So what’s your favorite Willa Cather novel? And how old were you when you discovered it?
I have really enjoyed reading Willa Cather. I have read My Antonia and Death Comes to the Archbishop. I love her prose. I did not find out about her until the last couple of years. Congratulations on your success, you deserve it!
Thanks, Bob! Yes, us contemplative types seem to find Willa sooner or later. I had very few lit courses in college, so I think I found her on by accident in my twenties. I was a musician at the time, and the novel of the singer (Song of the Lark) grabbed me—not the outward journey of the singer so much as her inner journey. Would be interesting to read it again now, several decades later.
As much as I adore Cather’s novels, her short stories have also lodged in my heart. Impossible to choose a favorite. They’re like elbows and sinews and eyes, all necessary for the proper functioning of this adult who owes much gratitude to the breadth and humanity of Willa’s mind and heart and books. She’s been an inspiration for over two decades.
Your book IS literary nonfiction. Fantastic that the Women Writing the West judges gave you this award!
It takes a certain reader to find my novel witty. So glad you do!
Barb, thanks for dropping by! I haven’t read any of Cather’s short stories, but you inspire me to go find them. And yes, I find great wit in your novel and hope that it shows up again in your future writing. Congratulations again on Tributary getting recognized for its distinctive voice and its contribution to the literature of the West.

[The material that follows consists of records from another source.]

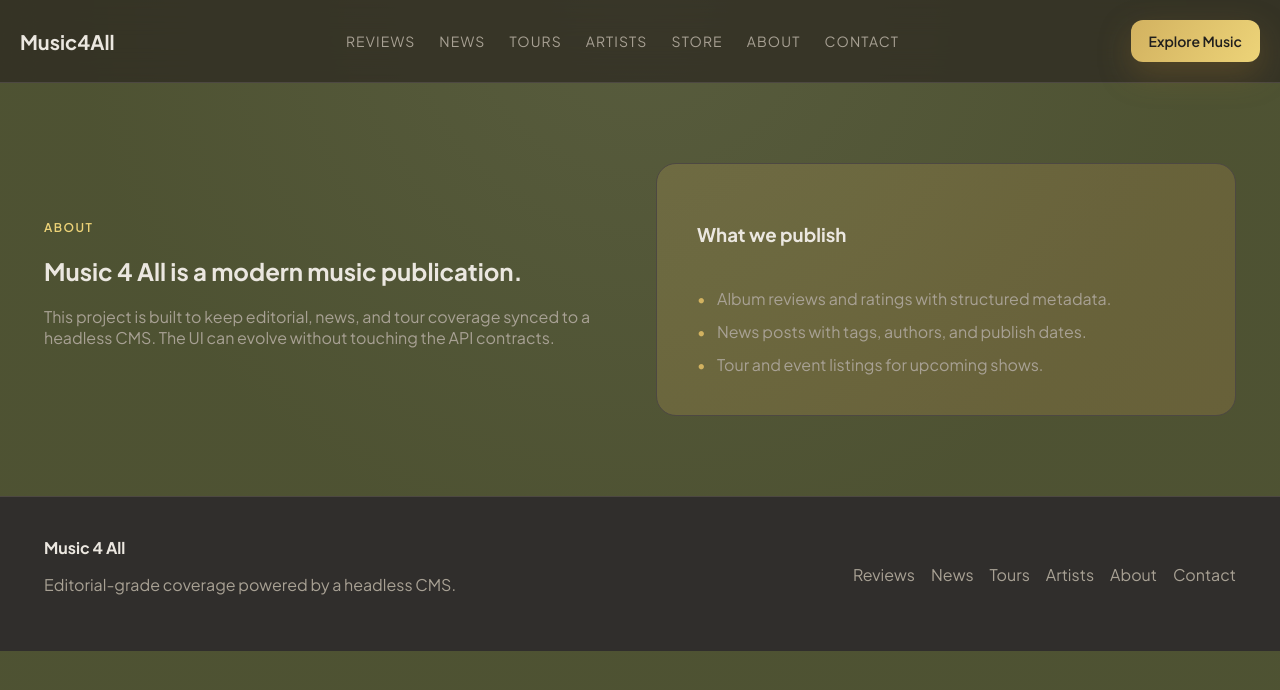
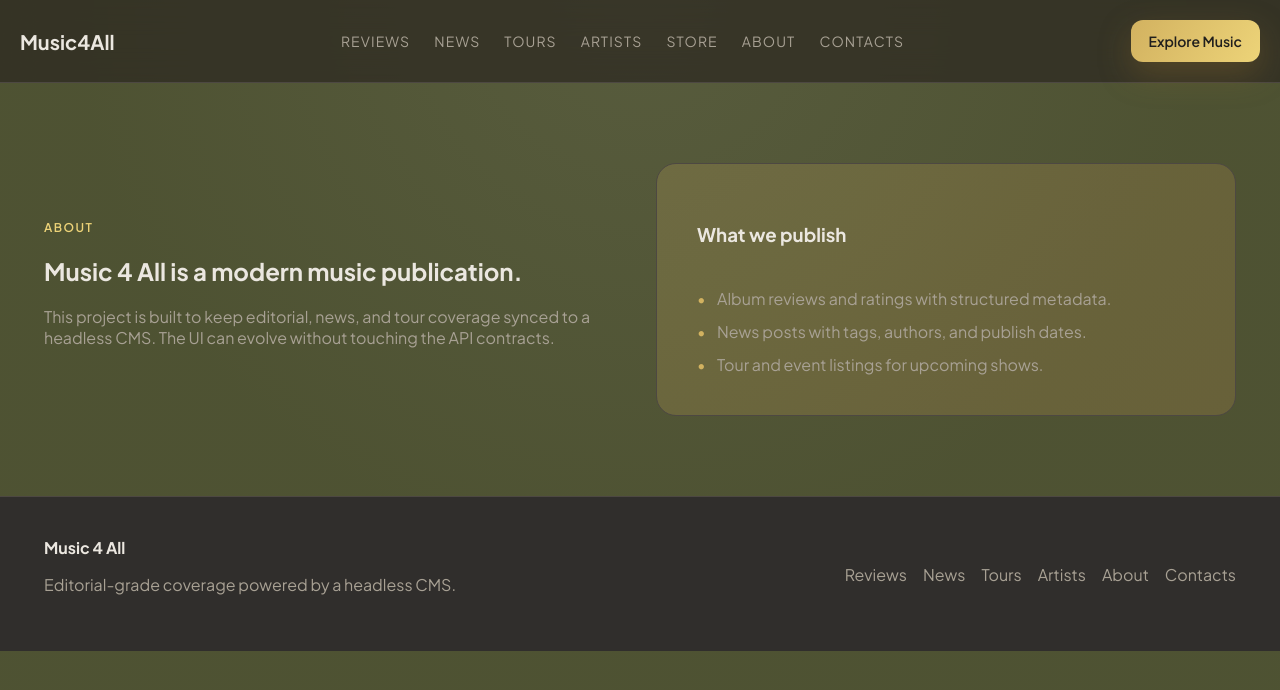
Before and after one commit to daavssfc/Music_4_All, a Next.js app: page /about in a window 1280 px wide. Shown: the top 690 px of the page. Built offline with nearby package versions, Linux system fonts and the light colour scheme.

Commit message:
Rename contact section to contacts (#82)

```diff
--- a/app/components/SiteFooter.tsx
+++ b/app/components/SiteFooter.tsx
@@ -6,7 +6,7 @@ const footerLinks = [
   { href: "/tours", label: "Tours" },
   { href: "/artists", label: "Artists" },
   { href: "/about", label: "About" },
-  { href: "/contact", label: "Contact" }
+  { href: "/contacts", label: "Contacts" }
 ];
 
 export function SiteFooter() {
--- a/app/components/SiteHeader.tsx
+++ b/app/components/SiteHeader.tsx
@@ -7,7 +7,7 @@ const navLinks = [
   { href: "/artists", label: "Artists" },
   { href: "/store", label: "Store" },
   { href: "/about", label: "About" },
-  { href: "/contact", label: "Contact" }
+  { href: "/contacts", label: "Contacts" }
 ];
 
 export function SiteHeader() {
--- a/app/contact/page.tsx
+++ b/app/contacts/page.tsx
@@ -1,12 +1,12 @@
 import { SiteShell } from "@/app/components/SiteShell";
 
-export default function ContactPage() {
+export default function ContactsPage() {
   return (
     <SiteShell>
       <section className="section">
         <div className="container two-col">
           <div>
-            <span className="label">Contact</span>
+            <span className="label">Contacts</span>
             <h1>Work with the Music 4 All editorial team.</h1>
             <p className="muted">
               Use this page to capture submissions, press inquiries, and partnership requests.
--- a/app/sitemap.ts
+++ b/app/sitemap.ts
@@ -40,7 +40,7 @@ export default async function sitemap(): Promise<MetadataRoute.Sitemap> {
     { url: `${baseUrl}/artists`, lastModified: new Date() },
     { url: `${baseUrl}/tours`, lastModified: new Date() },
     { url: `${baseUrl}/about`, lastModified: new Date() },
-    { url: `${baseUrl}/contact`, lastModified: new Date() }
+    { url: `${baseUrl}/contacts`, lastModified: new Date() }
   ];
 
   const mapSlugs = (items: SlugItem[], prefix: string) =>
```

CONGRATULATIONS, Priscilla! So happy for you! A much-deserved award!
As for Willa Cather… My Antonia… in college… and here’s a quote from her book resonates in harmony with thoughts from Kissed by a Fox…
“I was something that lay under the sun and felt it, like the pumpkins, and I did not want to be anything more. I was entirely happy. Perhaps we feel like that when we die and become a part of something entire, whether it is sun and air, or goodness and knowledge. At any rate, that is happiness; to be dissolved into something complete and great. When it comes to one, it comes as naturally as sleep.”
Oh, how beautiful! “To be dissolved into something complete and great . . . as naturally as sleep.” Ahhhhh! Such a beautiful experience, and such a perfect way of putting words to it. Willa rocks. Thanks, Craig, for sharing it. I can tell there’s a treat in store—going to read My Antonia.
My Antonia was my first of Willa Cather’s novels, but it was Song of the Lark which left the strongest and most bittersweet impression. It’s been over a decade, though I only discovered her in my mid forties here in Colorado. Song of the Lark broke my heart, but woke me up. I feel grateful to have found her work after living a spell here in dry Colorado, as earlier decades of my life in the lush Pacific NW–which I dearly love–cluttered my vision in some ways. Wide, open spaces and long, dry vistas beg the watercolor of my mind to go to work and relate more intimately to her setting.
What a beautiful image, Cheri, of watercolors next to Cather’s writing. A delicate wash in both color and words—perfect! (Are you writing yet??)